Material provided below:

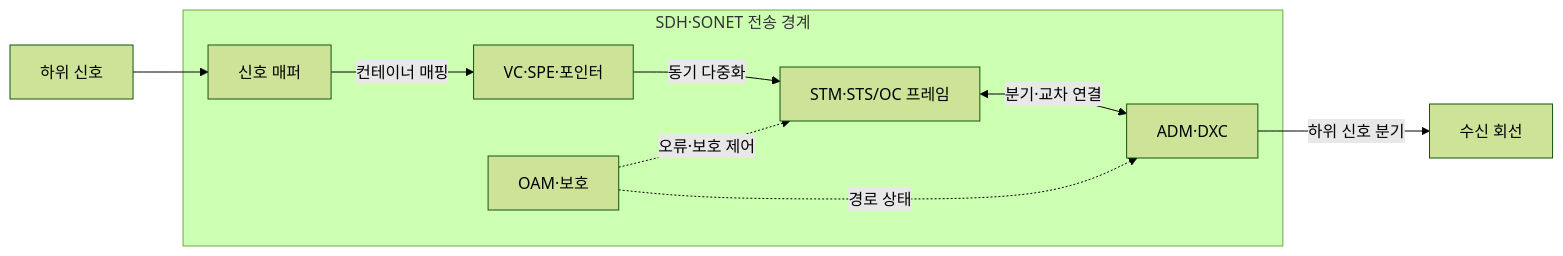
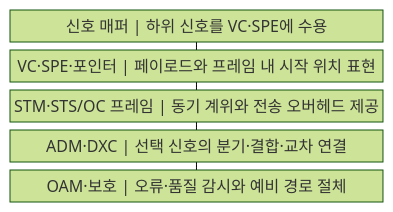
Before and after one commit to agnusdei1207/knowledge-base: the first of 2 diagrams in src/content/docs/notes/04-network/069_pdh_sdh_sonet.md, drawn with Mermaid (forest theme). The commit also changed other lines of this file and 20 other files, not shown here.

````diff
--- a/src/content/docs/notes/04-network/069_pdh_sdh_sonet.md
+++ b/src/content/docs/notes/04-network/069_pdh_sdh_sonet.md
@@ -61,18 +61,13 @@
 ```mermaid
-flowchart LR
-    CLIENT[하위 신호]
-    subgraph S[SDH·SONET 전송 경계]
-        MAP[신호 매퍼]
-        PAY[VC·SPE·포인터]
-        FRAME[STM·STS/OC 프레임]
-        NODE[ADM·DXC]
-        OAM[OAM·보호]
-        MAP -->|컨테이너 매핑| PAY
-        PAY -->|동기 다중화| FRAME
-        FRAME <-->|분기·교차 연결| NODE
-        OAM -.->|오류·보호 제어| FRAME
-        OAM -.->|경로 상태| NODE
-    end
-    CLIENT --> MAP
-    NODE -->|하위 신호 분기| OUT[수신 회선]
+block
+    columns 1
+    A["신호 매퍼 | 하위 신호를 VC·SPE에 수용"]
+    B["VC·SPE·포인터 | 페이로드와 프레임 내 시작 위치 표현"]
+    C["STM·STS/OC 프레임 | 동기 계위와 전송 오버헤드 제공"]
+    D["ADM·DXC | 선택 신호의 분기·결합·교차 연결"]
+    E["OAM·보호 | 오류·품질 감시와 예비 경로 절체"]
+    A --- B
+    B --- C
+    C --- D
+    D --- E
 ```
````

End of Material provided.

— To do —
For each line of the data that has the word "NODE", report that line.

— Written reply —
-        NODE[ADM·DXC]
-        FRAME <-->|분기·교차 연결| NODE
-        OAM -.->|경로 상태| NODE
-    NODE -->|하위 신호 분기| OUT[수신 회선]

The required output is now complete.